What is needed
The required lines are those that contain "strong"; pull them out of the data and copy them.

Record excerpts
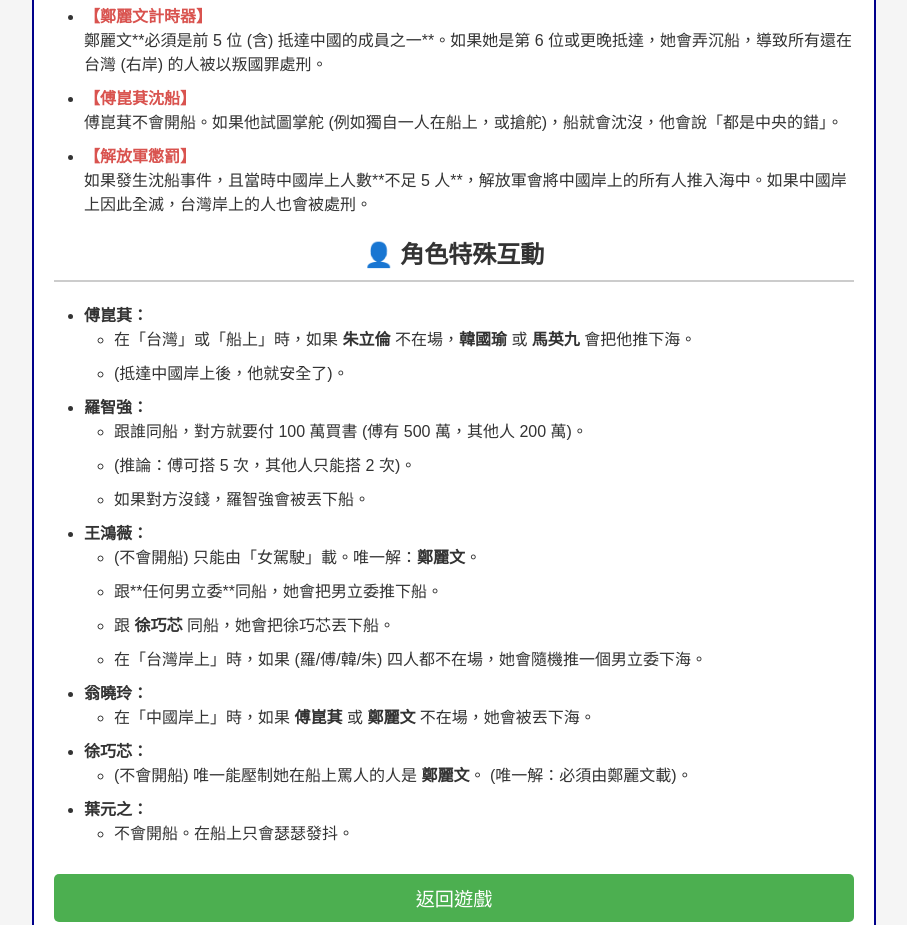
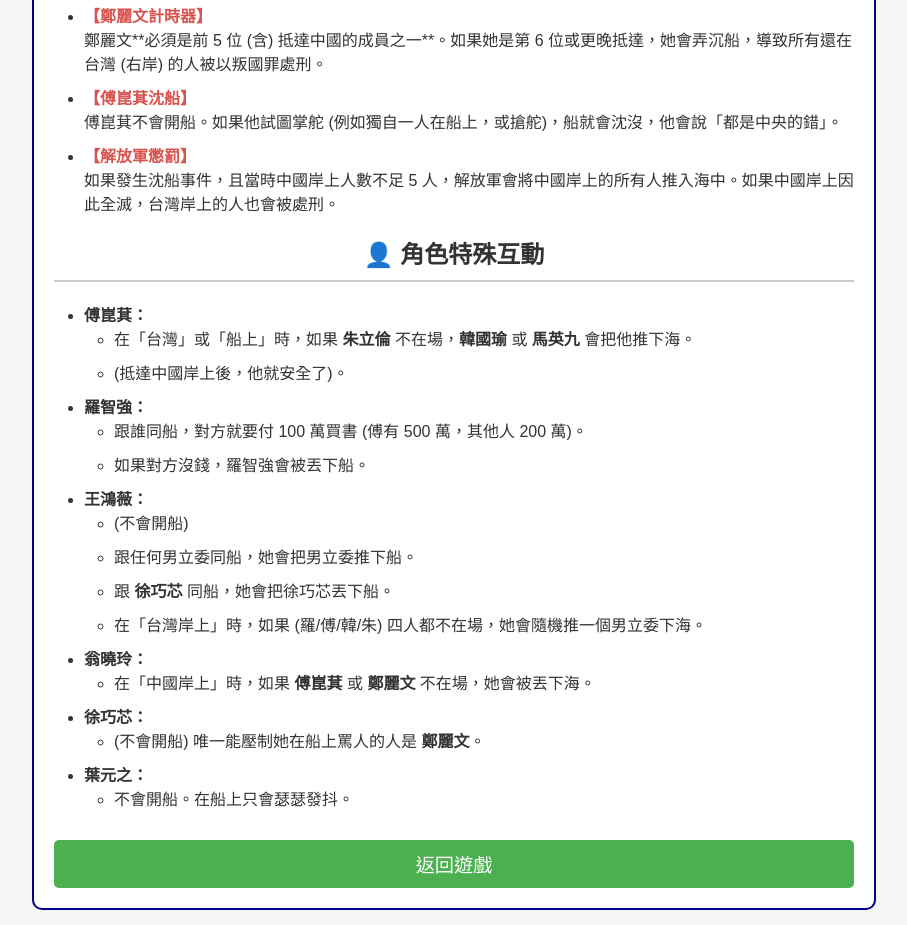
Before and after one commit to Kamiyu94/KMT_River_Game, a plain HTML site: page rules.html in a window 1280 px wide. Shown: the part 592-1517 px from the top of the page, without its empty margins (186-1093 px from the left). Drawn offline with Linux system fonts and the light colour scheme.

Commit message:
Update rules.html

```diff
--- a/rules.html
+++ b/rules.html
@@ -79,7 +79,7 @@
             <li><span class="danger">【傅崑萁沈船】</span><br>
                 傅崑萁不會開船。如果他試圖掌舵 (例如獨自一人在船上，或搶舵)，船就會沈沒，他會說「都是中央的錯」。</li>
             <li><span class="danger">【解放軍懲罰】</span><br>
-                如果發生沈船事件，且當時中國岸上人數**不足 5 人**，解放軍會將中國岸上的所有人推入海中。如果中國岸上因此全滅，台灣岸上的人也會被處刑。</li>
+                如果發生沈船事件，且當時中國岸上人數不足 5 人，解放軍會將中國岸上的所有人推入海中。如果中國岸上因此全滅，台灣岸上的人也會被處刑。</li>
         </ul>
 
         <h2>👤 角色特殊互動</h2>
@@ -93,14 +93,13 @@
             <li><strong>羅智強：</strong>
                 <ul>
                     <li>跟誰同船，對方就要付 100 萬買書 (傅有 500 萬，其他人 200 萬)。</li>
-                    <li>(推論：傅可搭 5 次，其他人只能搭 2 次)。</li>
                     <li>如果對方沒錢，羅智強會被丟下船。</li>
                 </ul>
             </li>
             <li><strong>王鴻薇：</strong>
                 <ul>
-                    <li>(不會開船) 只能由「女駕駛」載。唯一解：<strong>鄭麗文</strong>。</li>
-                    <li>跟**任何男立委**同船，她會把男立委推下船。</li>
+                    <li>(不會開船)</li>
+                    <li>跟任何男立委同船，她會把男立委推下船。</li>
                     <li>跟 <strong>徐巧芯</strong> 同船，她會把徐巧芯丟下船。</li>
                     <li>在「台灣岸上」時，如果 (羅/傅/韓/朱) 四人都不在場，她會隨機推一個男立委下海。</li>
                 </ul>
@@ -112,7 +111,7 @@
             </li>
             <li><strong>徐巧芯：</strong>
                 <ul>
-                    <li>(不會開船) 唯一能壓制她在船上罵人的人是 <strong>鄭麗文</strong>。 (唯一解：必須由鄭麗文載)。</li>
+                    <li>(不會開船) 唯一能壓制她在船上罵人的人是 <strong>鄭麗文</strong>。 </li>
                 </ul>
             </li>
             <li><strong>葉元之：</strong>
```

Result below
             <li><strong>羅智強：</strong>
             <li><strong>王鴻薇：</strong>
-                    <li>(不會開船) 只能由「女駕駛」載。唯一解：<strong>鄭麗文</strong>。</li>
                     <li>跟 <strong>徐巧芯</strong> 同船，她會把徐巧芯丟下船。</li>
             <li><strong>徐巧芯：</strong>
-                    <li>(不會開船) 唯一能壓制她在船上罵人的人是 <strong>鄭麗文</strong>。 (唯一解：必須由鄭麗文載)。</li>
+                    <li>(不會開船) 唯一能壓制她在船上罵人的人是 <strong>鄭麗文</strong>。 </li>
             <li><strong>葉元之：</strong>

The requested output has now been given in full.